> _Your task_
The whole listing that follows is to be restated word for word, images excluded.

======== Dataset content ========

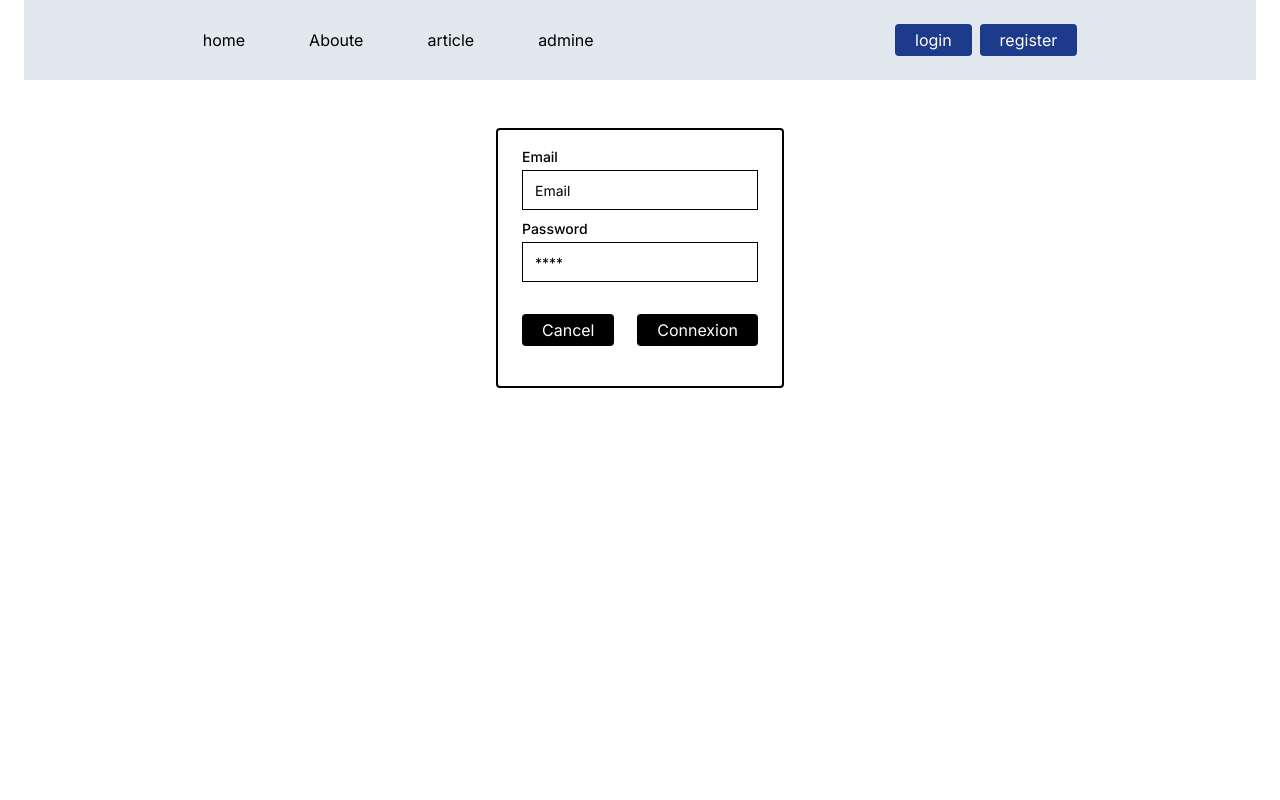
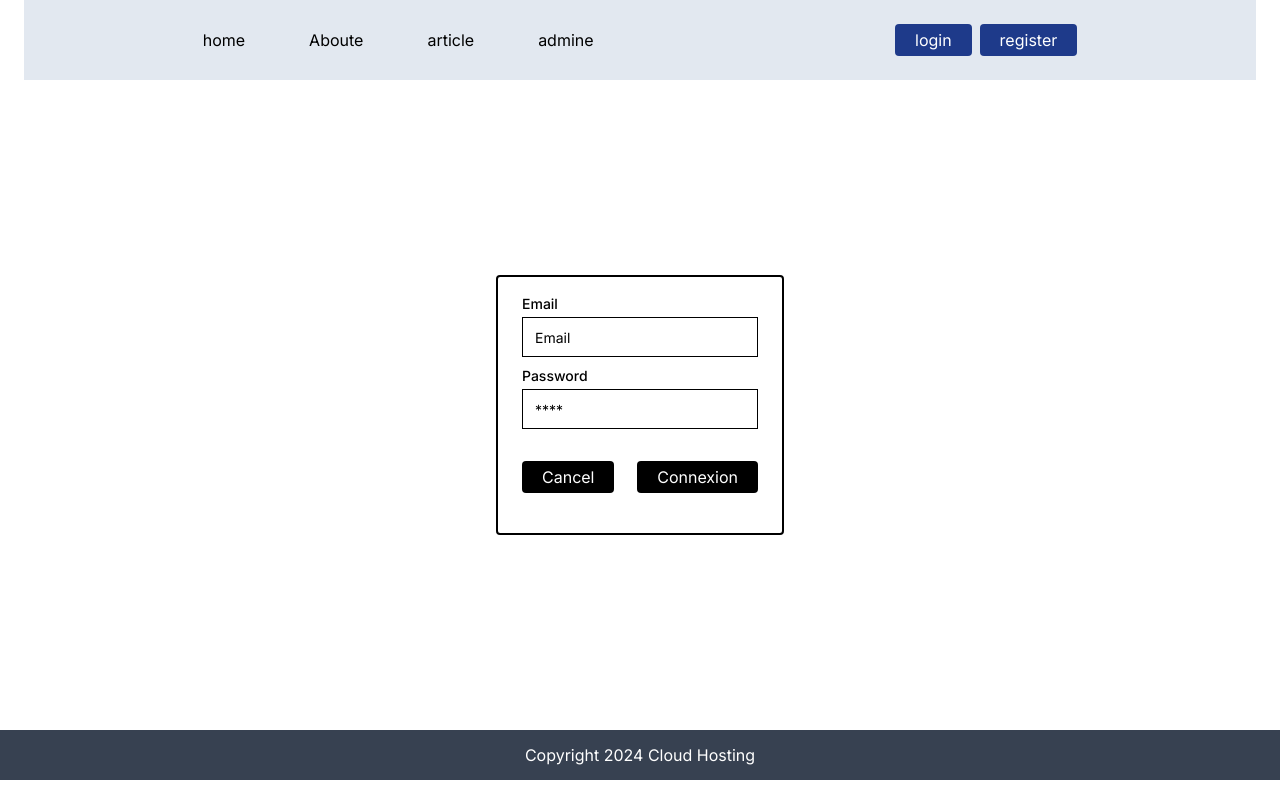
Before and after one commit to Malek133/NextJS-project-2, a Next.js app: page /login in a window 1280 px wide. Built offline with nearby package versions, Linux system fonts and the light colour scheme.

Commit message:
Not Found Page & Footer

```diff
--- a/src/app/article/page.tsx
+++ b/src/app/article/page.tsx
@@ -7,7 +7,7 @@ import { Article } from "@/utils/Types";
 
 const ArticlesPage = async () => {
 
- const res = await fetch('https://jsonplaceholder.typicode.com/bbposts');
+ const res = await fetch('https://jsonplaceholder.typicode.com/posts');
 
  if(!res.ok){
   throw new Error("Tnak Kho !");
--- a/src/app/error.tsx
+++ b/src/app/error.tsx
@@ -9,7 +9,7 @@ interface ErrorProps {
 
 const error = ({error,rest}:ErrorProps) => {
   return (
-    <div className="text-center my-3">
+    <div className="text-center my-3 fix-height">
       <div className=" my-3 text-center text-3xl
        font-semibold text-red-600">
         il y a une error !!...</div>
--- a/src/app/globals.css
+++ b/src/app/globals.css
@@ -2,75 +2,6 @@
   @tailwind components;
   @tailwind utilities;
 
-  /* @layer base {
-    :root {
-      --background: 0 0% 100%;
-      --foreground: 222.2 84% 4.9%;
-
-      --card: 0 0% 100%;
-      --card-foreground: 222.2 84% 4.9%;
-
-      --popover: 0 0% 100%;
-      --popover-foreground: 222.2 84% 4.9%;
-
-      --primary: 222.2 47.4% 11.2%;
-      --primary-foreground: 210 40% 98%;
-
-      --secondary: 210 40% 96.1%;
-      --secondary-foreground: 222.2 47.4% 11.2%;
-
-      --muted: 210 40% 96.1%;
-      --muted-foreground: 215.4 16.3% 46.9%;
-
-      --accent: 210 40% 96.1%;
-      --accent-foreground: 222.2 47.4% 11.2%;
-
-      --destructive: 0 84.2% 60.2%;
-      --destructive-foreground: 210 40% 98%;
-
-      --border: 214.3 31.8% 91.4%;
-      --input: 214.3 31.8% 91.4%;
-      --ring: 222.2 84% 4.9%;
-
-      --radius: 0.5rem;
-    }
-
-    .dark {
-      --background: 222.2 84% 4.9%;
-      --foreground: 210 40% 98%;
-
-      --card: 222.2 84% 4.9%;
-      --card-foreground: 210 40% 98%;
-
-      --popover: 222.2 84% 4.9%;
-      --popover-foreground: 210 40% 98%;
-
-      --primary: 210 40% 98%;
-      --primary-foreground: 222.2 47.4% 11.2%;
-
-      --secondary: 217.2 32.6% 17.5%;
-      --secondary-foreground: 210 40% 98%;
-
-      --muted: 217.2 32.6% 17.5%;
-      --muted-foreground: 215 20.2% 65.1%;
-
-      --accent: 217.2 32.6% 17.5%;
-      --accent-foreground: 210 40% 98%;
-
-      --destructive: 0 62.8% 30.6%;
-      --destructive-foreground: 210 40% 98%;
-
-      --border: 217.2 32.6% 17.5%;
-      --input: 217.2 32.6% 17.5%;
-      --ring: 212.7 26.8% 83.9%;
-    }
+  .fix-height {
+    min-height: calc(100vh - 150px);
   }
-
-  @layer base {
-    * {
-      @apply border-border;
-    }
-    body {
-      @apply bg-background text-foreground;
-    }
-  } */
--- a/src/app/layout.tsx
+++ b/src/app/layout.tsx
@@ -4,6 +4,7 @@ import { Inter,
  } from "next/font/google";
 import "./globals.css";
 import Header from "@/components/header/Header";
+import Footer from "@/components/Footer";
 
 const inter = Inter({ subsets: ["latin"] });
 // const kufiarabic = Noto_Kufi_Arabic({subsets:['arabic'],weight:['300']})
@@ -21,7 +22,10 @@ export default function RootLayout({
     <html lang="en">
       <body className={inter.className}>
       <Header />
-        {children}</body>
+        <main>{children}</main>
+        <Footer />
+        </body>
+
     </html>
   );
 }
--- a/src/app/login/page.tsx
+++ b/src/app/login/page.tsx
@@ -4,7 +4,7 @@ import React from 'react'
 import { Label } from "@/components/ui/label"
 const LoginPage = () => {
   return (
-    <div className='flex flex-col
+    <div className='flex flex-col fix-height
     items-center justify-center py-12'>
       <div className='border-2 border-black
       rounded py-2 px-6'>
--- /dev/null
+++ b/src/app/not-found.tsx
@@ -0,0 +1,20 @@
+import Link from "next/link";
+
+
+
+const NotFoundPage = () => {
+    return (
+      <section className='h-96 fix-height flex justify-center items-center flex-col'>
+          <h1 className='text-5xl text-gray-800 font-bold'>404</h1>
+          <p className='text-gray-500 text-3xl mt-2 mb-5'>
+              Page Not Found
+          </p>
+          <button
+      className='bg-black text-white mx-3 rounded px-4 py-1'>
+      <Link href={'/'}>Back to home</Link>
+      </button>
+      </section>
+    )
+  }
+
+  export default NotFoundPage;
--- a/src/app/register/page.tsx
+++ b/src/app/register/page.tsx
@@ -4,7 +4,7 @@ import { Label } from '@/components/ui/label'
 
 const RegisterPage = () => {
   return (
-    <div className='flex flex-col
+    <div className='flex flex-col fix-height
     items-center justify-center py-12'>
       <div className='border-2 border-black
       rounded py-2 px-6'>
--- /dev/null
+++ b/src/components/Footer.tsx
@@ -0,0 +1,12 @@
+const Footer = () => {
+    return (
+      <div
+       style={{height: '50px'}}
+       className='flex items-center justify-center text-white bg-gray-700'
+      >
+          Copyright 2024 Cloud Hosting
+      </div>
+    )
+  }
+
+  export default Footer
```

========

> _Solution to this exercise_
Before and after one commit to Malek133/NextJS-project-2, a Next.js app: page /login in a window 1280 px wide. Built offline with nearby package versions, Linux system fonts and the light colour scheme.

Commit message:
Not Found Page & Footer

```diff
--- a/src/app/article/page.tsx
+++ b/src/app/article/page.tsx
@@ -7,7 +7,7 @@ import { Article } from "@/utils/Types";
 
 const ArticlesPage = async () => {
 
- const res = await fetch('https://jsonplaceholder.typicode.com/bbposts');
+ const res = await fetch('https://jsonplaceholder.typicode.com/posts');
 
  if(!res.ok){
   throw new Error("Tnak Kho !");
--- a/src/app/error.tsx
+++ b/src/app/error.tsx
@@ -9,7 +9,7 @@ interface ErrorProps {
 
 const error = ({error,rest}:ErrorProps) => {
   return (
-    <div className="text-center my-3">
+    <div className="text-center my-3 fix-height">
       <div className=" my-3 text-center text-3xl
        font-semibold text-red-600">
         il y a une error !!...</div>
--- a/src/app/globals.css
+++ b/src/app/globals.css
@@ -2,75 +2,6 @@
   @tailwind components;
   @tailwind utilities;
 
-  /* @layer base {
-    :root {
-      --background: 0 0% 100%;
-      --foreground: 222.2 84% 4.9%;
-
-      --card: 0 0% 100%;
-      --card-foreground: 222.2 84% 4.9%;
-
-      --popover: 0 0% 100%;
-      --popover-foreground: 222.2 84% 4.9%;
-
-      --primary: 222.2 47.4% 11.2%;
-      --primary-foreground: 210 40% 98%;
-
-      --secondary: 210 40% 96.1%;
-      --secondary-foreground: 222.2 47.4% 11.2%;
-
-      --muted: 210 40% 96.1%;
-      --muted-foreground: 215.4 16.3% 46.9%;
-
-      --accent: 210 40% 96.1%;
-      --accent-foreground: 222.2 47.4% 11.2%;
-
-      --destructive: 0 84.2% 60.2%;
-      --destructive-foreground: 210 40% 98%;
-
-      --border: 214.3 31.8% 91.4%;
-      --input: 214.3 31.8% 91.4%;
-      --ring: 222.2 84% 4.9%;
-
-      --radius: 0.5rem;
-    }
-
-    .dark {
-      --background: 222.2 84% 4.9%;
-      --foreground: 210 40% 98%;
-
-      --card: 222.2 84% 4.9%;
-      --card-foreground: 210 40% 98%;
-
-      --popover: 222.2 84% 4.9%;
-      --popover-foreground: 210 40% 98%;
-
-      --primary: 210 40% 98%;
-      --primary-foreground: 222.2 47.4% 11.2%;
-
-      --secondary: 217.2 32.6% 17.5%;
-      --secondary-foreground: 210 40% 98%;
-
-      --muted: 217.2 32.6% 17.5%;
-      --muted-foreground: 215 20.2% 65.1%;
-
-      --accent: 217.2 32.6% 17.5%;
-      --accent-foreground: 210 40% 98%;
-
-      --destructive: 0 62.8% 30.6%;
-      --destructive-foreground: 210 40% 98%;
-
-      --border: 217.2 32.6% 17.5%;
-      --input: 217.2 32.6% 17.5%;
-      --ring: 212.7 26.8% 83.9%;
-    }
+  .fix-height {
+    min-height: calc(100vh - 150px);
   }
-
-  @layer base {
-    * {
-      @apply border-border;
-    }
-    body {
-      @apply bg-background text-foreground;
-    }
-  } */
--- a/src/app/layout.tsx
+++ b/src/app/layout.tsx
@@ -4,6 +4,7 @@ import { Inter,
  } from "next/font/google";
 import "./globals.css";
 import Header from "@/components/header/Header";
+import Footer from "@/components/Footer";
 
 const inter = Inter({ subsets: ["latin"] });
 // const kufiarabic = Noto_Kufi_Arabic({subsets:['arabic'],weight:['300']})
@@ -21,7 +22,10 @@ export default function RootLayout({
     <html lang="en">
       <body className={inter.className}>
       <Header />
-        {children}</body>
+        <main>{children}</main>
+        <Footer />
+        </body>
+
     </html>
   );
 }
--- a/src/app/login/page.tsx
+++ b/src/app/login/page.tsx
@@ -4,7 +4,7 @@ import React from 'react'
 import { Label } from "@/components/ui/label"
 const LoginPage = () => {
   return (
-    <div className='flex flex-col
+    <div className='flex flex-col fix-height
     items-center justify-center py-12'>
       <div className='border-2 border-black
       rounded py-2 px-6'>
--- /dev/null
+++ b/src/app/not-found.tsx
@@ -0,0 +1,20 @@
+import Link from "next/link";
+
+
+
+const NotFoundPage = () => {
+    return (
+      <section className='h-96 fix-height flex justify-center items-center flex-col'>
+          <h1 className='text-5xl text-gray-800 font-bold'>404</h1>
+          <p className='text-gray-500 text-3xl mt-2 mb-5'>
+              Page Not Found
+          </p>
+          <button
+      className='bg-black text-white mx-3 rounded px-4 py-1'>
+      <Link href={'/'}>Back to home</Link>
+      </button>
+      </section>
+    )
+  }
+
+  export default NotFoundPage;
--- a/src/app/register/page.tsx
+++ b/src/app/register/page.tsx
@@ -4,7 +4,7 @@ import { Label } from '@/components/ui/label'
 
 const RegisterPage = () => {
   return (
-    <div className='flex flex-col
+    <div className='flex flex-col fix-height
     items-center justify-center py-12'>
       <div className='border-2 border-black
       rounded py-2 px-6'>
--- /dev/null
+++ b/src/components/Footer.tsx
@@ -0,0 +1,12 @@
+const Footer = () => {
+    return (
+      <div
+       style={{height: '50px'}}
+       className='flex items-center justify-center text-white bg-gray-700'
+      >
+          Copyright 2024 Cloud Hosting
+      </div>
+    )
+  }
+
+  export default Footer
```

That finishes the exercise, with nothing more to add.